What the task asks:
Reproduce the following entries exactly, leaving nothing out.

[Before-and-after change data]
*** Begin section ***
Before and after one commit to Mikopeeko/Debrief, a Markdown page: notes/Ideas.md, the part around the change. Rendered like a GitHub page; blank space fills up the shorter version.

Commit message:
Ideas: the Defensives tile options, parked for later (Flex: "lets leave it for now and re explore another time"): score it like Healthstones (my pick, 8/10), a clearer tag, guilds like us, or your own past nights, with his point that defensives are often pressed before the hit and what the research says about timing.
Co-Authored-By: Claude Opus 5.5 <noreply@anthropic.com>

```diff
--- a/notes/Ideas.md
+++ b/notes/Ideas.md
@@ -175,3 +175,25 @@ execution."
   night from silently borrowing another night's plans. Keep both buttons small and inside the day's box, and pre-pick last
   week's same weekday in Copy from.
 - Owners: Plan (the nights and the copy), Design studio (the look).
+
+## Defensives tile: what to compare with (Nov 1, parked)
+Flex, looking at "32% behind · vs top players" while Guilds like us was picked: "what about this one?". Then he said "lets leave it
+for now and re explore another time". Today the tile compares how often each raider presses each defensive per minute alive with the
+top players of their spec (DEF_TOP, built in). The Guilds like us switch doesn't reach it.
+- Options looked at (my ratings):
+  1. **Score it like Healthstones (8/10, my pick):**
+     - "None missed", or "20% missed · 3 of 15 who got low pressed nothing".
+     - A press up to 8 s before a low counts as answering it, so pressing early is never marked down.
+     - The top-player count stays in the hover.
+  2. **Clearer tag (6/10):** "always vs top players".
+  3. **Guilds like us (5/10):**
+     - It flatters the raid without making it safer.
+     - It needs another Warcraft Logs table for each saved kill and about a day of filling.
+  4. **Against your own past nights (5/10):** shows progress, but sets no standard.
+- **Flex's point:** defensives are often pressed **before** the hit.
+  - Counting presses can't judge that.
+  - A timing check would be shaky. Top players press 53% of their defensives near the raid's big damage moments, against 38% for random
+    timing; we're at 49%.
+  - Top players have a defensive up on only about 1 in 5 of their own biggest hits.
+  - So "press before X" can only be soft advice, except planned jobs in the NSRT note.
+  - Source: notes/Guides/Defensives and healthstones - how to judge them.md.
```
*** End section ***
Solution to this problem:
Before and after one commit to Mikopeeko/Debrief, a Markdown page: notes/Ideas.md, the part around the change. Rendered like a GitHub page; blank space fills up the shorter version.

Commit message:
Ideas: the Defensives tile options, parked for later (Flex: "lets leave it for now and re explore another time"): score it like Healthstones (my pick, 8/10), a clearer tag, guilds like us, or your own past nights, with his point that defensives are often pressed before the hit and what the research says about timing.
Co-Authored-By: Claude Opus 5.5 <noreply@anthropic.com>

```diff
--- a/notes/Ideas.md
+++ b/notes/Ideas.md
@@ -175,3 +175,25 @@ execution."
   night from silently borrowing another night's plans. Keep both buttons small and inside the day's box, and pre-pick last
   week's same weekday in Copy from.
 - Owners: Plan (the nights and the copy), Design studio (the look).
+
+## Defensives tile: what to compare with (Nov 1, parked)
+Flex, looking at "32% behind · vs top players" while Guilds like us was picked: "what about this one?". Then he said "lets leave it
+for now and re explore another time". Today the tile compares how often each raider presses each defensive per minute alive with the
+top players of their spec (DEF_TOP, built in). The Guilds like us switch doesn't reach it.
+- Options looked at (my ratings):
+  1. **Score it like Healthstones (8/10, my pick):**
+     - "None missed", or "20% missed · 3 of 15 who got low pressed nothing".
+     - A press up to 8 s before a low counts as answering it, so pressing early is never marked down.
+     - The top-player count stays in the hover.
+  2. **Clearer tag (6/10):** "always vs top players".
+  3. **Guilds like us (5/10):**
+     - It flatters the raid without making it safer.
+     - It needs another Warcraft Logs table for each saved kill and about a day of filling.
+  4. **Against your own past nights (5/10):** shows progress, but sets no standard.
+- **Flex's point:** defensives are often pressed **before** the hit.
+  - Counting presses can't judge that.
+  - A timing check would be shaky. Top players press 53% of their defensives near the raid's big damage moments, against 38% for random
+    timing; we're at 49%.
+  - Top players have a defensive up on only about 1 in 5 of their own biggest hits.
+  - So "press before X" can only be soft advice, except planned jobs in the NSRT note.
+  - Source: notes/Guides/Defensives and healthstones - how to judge them.md.
```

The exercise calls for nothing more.